The video is good because the guy is not a spokesman for the product. He also makes clear that he is guessing as to what it is doing behind the scene, but what he is suggesting is what I would guess as well.

The app sends the image into the cloud for “enhancement” and then returns it. The first example is an unbelievable improvement by conventional retouching standards. The subject’s eyes are plugged because the image isn’t well-focused at her depth, and a miraculous cure is found. A standard retouching move would to to lighten the whites of the eyes, but this way is much better.

The speculation is that the cloud software recognizes that these are eyes that need improvement, checks its own library of similar eyes and morphs one into an approximation of the original eye. The clue is that the shape of the eye becomes subtly different, noticeable to professionals but probably not to clients. A similar move to correct lips in another image wasn’t as successful, but it recognized a pattern in fabric that called for contrast enhancement, which it accomplished well.

These tasks require non-trivial computing power, which is why we haven’t seen such beasts in the past. But they’re certainly useful now, at least in some cases.

I’ve written about AI color correction for better than 25 years now. Even as early as the late 90s, Linotype-Hell had an offering that was pretty good at analyzing color. Adobe’s offerings aren’t bad; I always keep a copy of what they do in reserve, in case I decide to blend the color into whatever I produce. None of these are/were particularly good at contrast enhancement, and they don’t/didn’t attempt to do anything locally with, say, the subject’s eyes.

Luminar tries do something of the same thing and is an interesting approach as well.

We’ve reached a milestone here. If we think of the Equalize or the Auto Tone commands, why, these are strictly speaking AI at work. Occasionally they can do as well or better than a skilled human, but it would be idle to suppose that they or their more sophisticated successors could do so at all consistently. These newer packages have crossed that bridge; they *can* do certain things better than humans can, most of the time.

I’ve been getting rid of old magazines and scanning my writings for prosperity. In January 1997, I wrote an eight-pager entitled “Automatic Color Correction: How Good Is It?” in which I evaluated three AI packages on a suite of images, saying

An amazing assertion, theirs: the computer, after all, has now idea of whether [a given image] portrays an attractive model or a toxic waste dump. Yet by analysis of the digital infomation, they expect to be able to find the clues that will enable them to improve the image, whichever one it happens to be.
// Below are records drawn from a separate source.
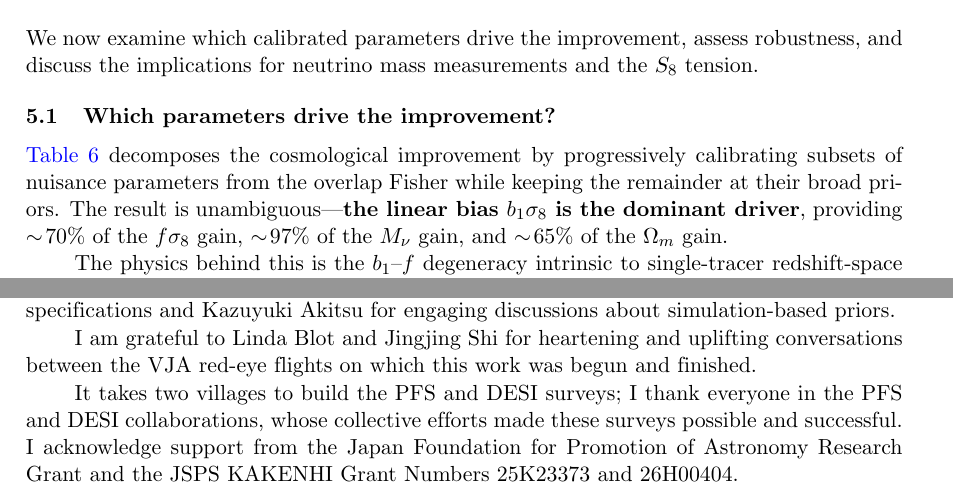
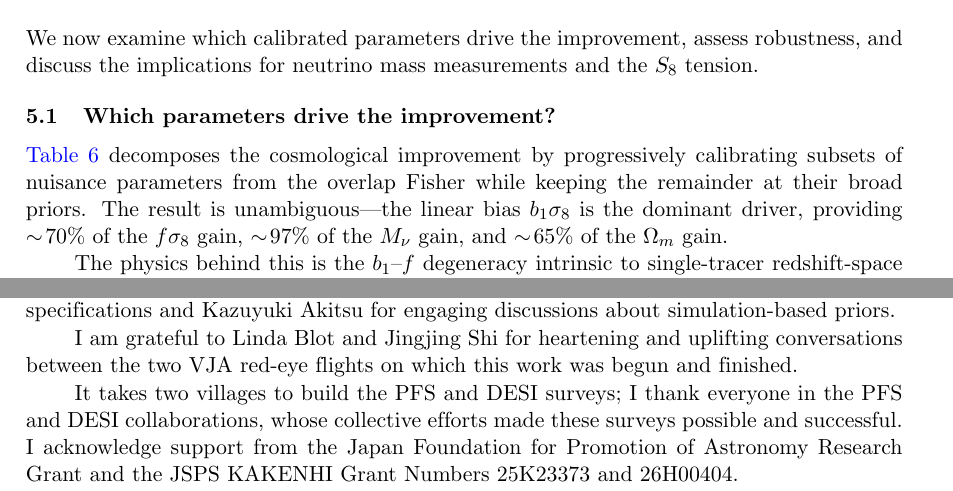
Before and after one commit to MinhMPA/PFSxDESI-multi-fish, a LaTeX document (paper/PFSxDESI-multi-fish.tex): two parts of pages 13 and 17 of 25, joined at a grey line, cut so that both start at the same text. Compiled offline with pdfLaTeX; a missing bibliography style is replaced by a similar one.

Commit message:
Update on overleaf

```diff
--- a/paper/PFSxDESI-multi-fish.tex
+++ b/paper/PFSxDESI-multi-fish.tex
@@ -966,8 +966,8 @@ measurements and the \(S_8\) tension.
 \Cref{tab:importance} decomposes the cosmological improvement by
 progressively calibrating subsets of nuisance parameters from the
 overlap Fisher while keeping the remainder at their broad priors.
-The result is unambiguous---\textbf{the linear bias \(b_1\se\) is the
-dominant driver}, providing \(\sim\!70\%\) of the \(f\se\) gain,
+The result is unambiguous---the linear bias \(b_1\se\) is the
+dominant driver, providing \(\sim\!70\%\) of the \(f\se\) gain,
 \(\sim\!97\%\) of the \(\Mnu\) gain, and \(\sim\!65\%\) of the
 \(\Om\) gain.
 
@@ -1178,7 +1178,7 @@ volume. Our main findings are:
 Special thanks to Yosuke Kobayashi and Kazuyuki Akitsu for early access to their one-loop power spectrum code, \code{ps\_1loop\_jax}.
 I also thank Jingjing Shi for providing the PFS survey specifications and Kazuyuki Akitsu for engaging discussions about simulation-based priors.
 
-I am grateful to Linda Blot and Jingjing Shi for heartening and uplifting conversations between the VJA red-eye flights on which this work was begun and finished.
+I am grateful to Linda Blot and Jingjing Shi for heartening and uplifting conversations between the two VJA red-eye flights on which this work was begun and finished.
 
 It takes two villages to build the PFS and DESI surveys; I thank everyone in the PFS and DESI collaborations, whose collective efforts made these surveys possible and successful.
 I acknowledge support from the Japan Foundation for Promotion of Astronomy Research Grant and the JSPS KAKENHI Grant Numbers 25K23373 and 26H00404.
```
Also changed, not shown: paper/PFSxDESI-multi-fish.tex (2 more changed lines).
To add a touch of realism, I added myself as a fourth contestant, but to make things more competitive, I limited myself to using the eyedropper tool to set highlight and shadow. Granted that restraint, I didn’t win every time, but would have been the winner overall.

How times have changed. But there comes a time when one must bow to the inevitable. I alluded to that at the top of my 1/97 essay:

The captain said to John Henry:
I’m a-gonna bring a steam drill roun’
Gonna bring my steam drill out on the job
And whup that steel on down, down, down,
Whup that steel on down.

Dan